--- Prompt ---
Look through the data below. Pick out the lines holding the string "OneHotEncoder".

(Data in this exercise)

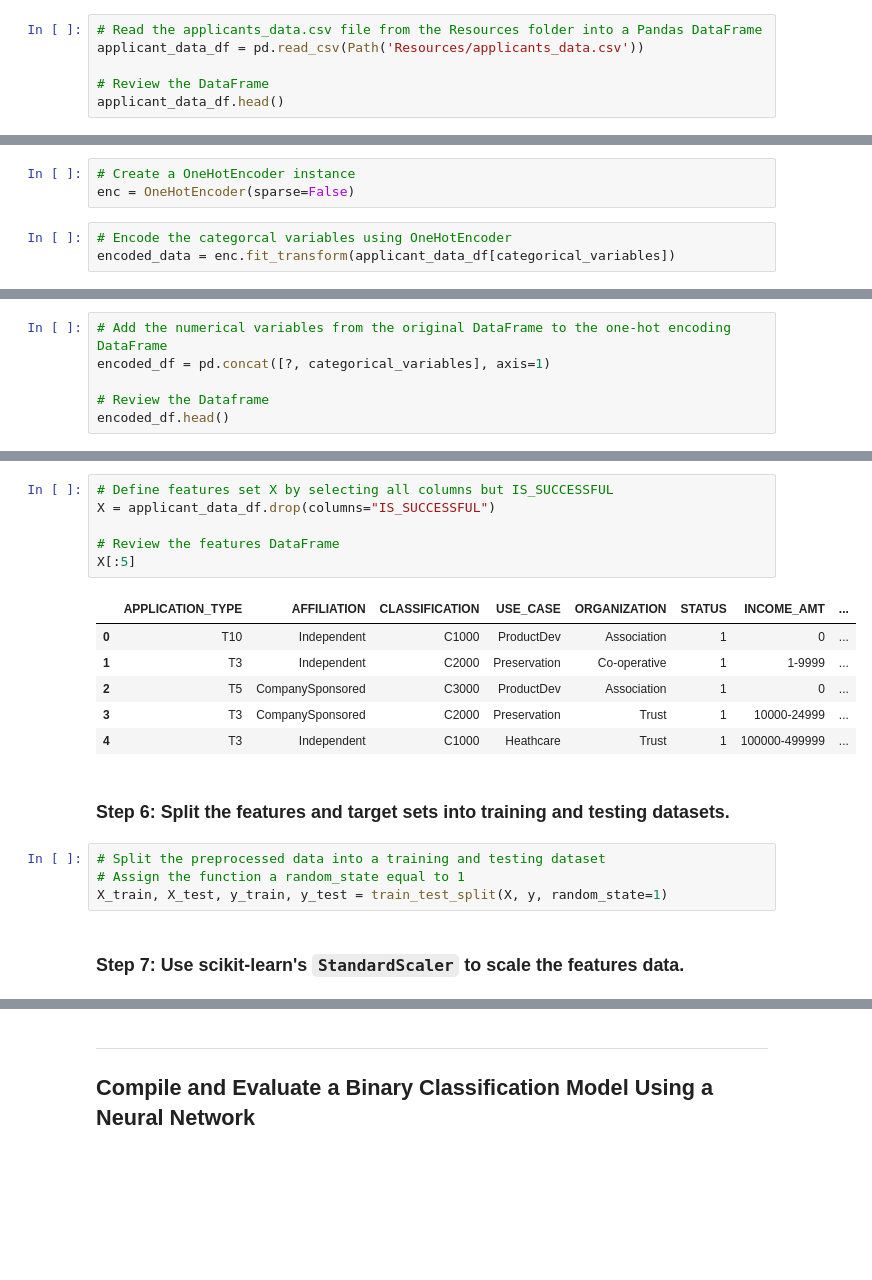
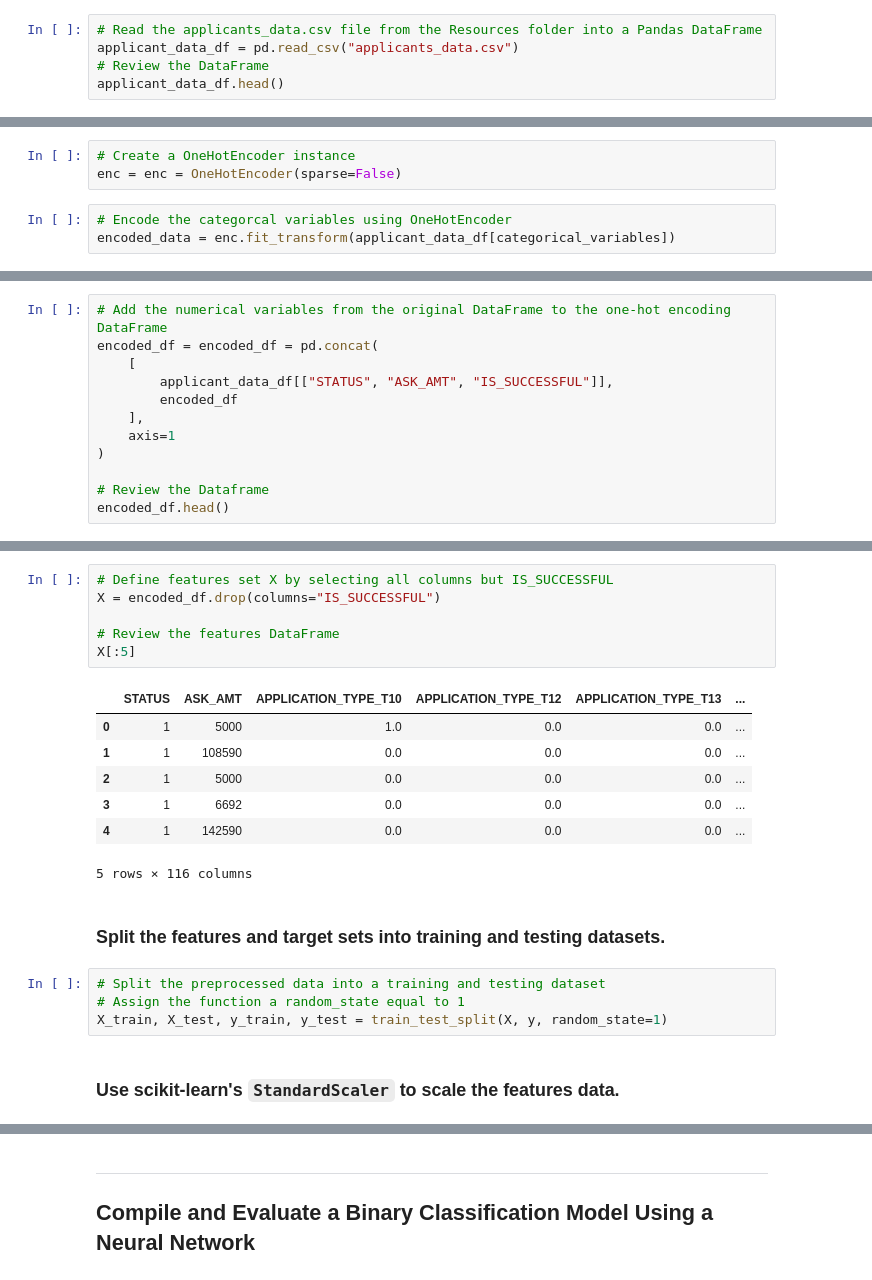
Before and after one commit to agnesmaria1/Venture-Fending, a Jupyter notebook: Venture Fending/venture_funding_with_deep_learning.ipynb, the cells around one changed output, grey strips where cells are left out. Saved outputs shown, nothing was run; the diff lists cells and outputs as text; blank space fills up the shorter version.

```diff
--- a/Venture Fending/venture_funding_with_deep_learning.ipynb
+++ b/Venture Fending/venture_funding_with_deep_learning.ipynb
@@ -98,7 +95,6 @@ from sklearn.preprocessing import StandardScaler,OneHotEncoder
 # %%
 # Read the applicants_data.csv file from the Resources folder into a Pandas DataFrame
-applicant_data_df = pd.read_csv(Path('Resources/applicants_data.csv'))
-
+applicant_data_df = pd.read_csv("applicants_data.csv")
 # Review the DataFrame
 applicant_data_df.head()
 # %% [output]
@@ -165,7 +160,7 @@ display(categorical_variables)
  'SPECIAL_CONSIDERATIONS']
 # %%
 # Create a OneHotEncoder instance
-enc = OneHotEncoder(sparse=False)
+enc = enc = OneHotEncoder(sparse=False)
 # %%
 # Encode the categorcal variables using OneHotEncoder
 encoded_data = enc.fit_transform(applicant_data_df[categorical_variables])
@@ -189,6 +185,12 @@ encoded_df.head()
 # %%
 # Add the numerical variables from the original DataFrame to the one-hot encoding DataFrame
-encoded_df = pd.concat([?, categorical_variables], axis=1)
+encoded_df = encoded_df = pd.concat(
+    [
+        applicant_data_df[["STATUS", "ASK_AMT", "IS_SUCCESSFUL"]],
+        encoded_df
+    ],
+    axis=1
+)
 
 # Review the Dataframe
 encoded_df.head()
@@ -211,25 +219,26 @@ y[:5]
 Name: IS_SUCCESSFUL, dtype: int64
 # %%
 # Define features set X by selecting all columns but IS_SUCCESSFUL
-X = applicant_data_df.drop(columns="IS_SUCCESSFUL")
+X = encoded_df.drop(columns="IS_SUCCESSFUL")
 
 # Review the features DataFrame
 X[:5]
 # %% [output]
-|  | APPLICATION_TYPE | AFFILIATION | CLASSIFICATION | USE_CASE | ORGANIZATION | STATUS | INCOME_AMT | ... |
-| 0 | T10 | Independent | C1000 | ProductDev | Association | 1 | 0 | ... |
-| 1 | T3 | Independent | C2000 | Preservation | Co-operative | 1 | 1-9999 | ... |
-| 2 | T5 | CompanySponsored | C3000 | ProductDev | Association | 1 | 0 | ... |
-| 3 | T3 | CompanySponsored | C2000 | Preservation | Trust | 1 | 10000-24999 | ... |
-| 4 | T3 | Independent | C1000 | Heathcare | Trust | 1 | 100000-499999 | ... |
+|  | STATUS | ASK_AMT | APPLICATION_TYPE_T10 | APPLICATION_TYPE_T12 | APPLICATION_TYPE_T13 | ... |
+| 0 | 1 | 5000 | 1.0 | 0.0 | 0.0 | ... |
+| 1 | 1 | 108590 | 0.0 | 0.0 | 0.0 | ... |
+| 2 | 1 | 5000 | 0.0 | 0.0 | 0.0 | ... |
+| 3 | 1 | 6692 | 0.0 | 0.0 | 0.0 | ... |
+| 4 | 1 | 142590 | 0.0 | 0.0 | 0.0 | ... |
+5 rows × 116 columns
 # %% [markdown]
-### Step 6: Split the features and target sets into training and testing datasets.
+### Split the features and target sets into training and testing datasets.
 # %%
 # Split the preprocessed data into a training and testing dataset
 # Assign the function a random_state equal to 1
 X_train, X_test, y_train, y_test = train_test_split(X, y, random_state=1)
 # %% [markdown]
-### Step 7: Use scikit-learn's `StandardScaler` to scale the features data.
+### Use scikit-learn's `StandardScaler` to scale the features data.
 # %%
 # Create a StandardScaler instance
 scaler = StandardScaler()
```
Also changed, not shown: parts of 54 cells of this notebook.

(End Data in this exercise)

--- Solution below ---
@@ -98,7 +95,6 @@ from sklearn.preprocessing import StandardScaler,OneHotEncoder
 # Create a OneHotEncoder instance
-enc = OneHotEncoder(sparse=False)
+enc = enc = OneHotEncoder(sparse=False)
 # Encode the categorcal variables using OneHotEncoder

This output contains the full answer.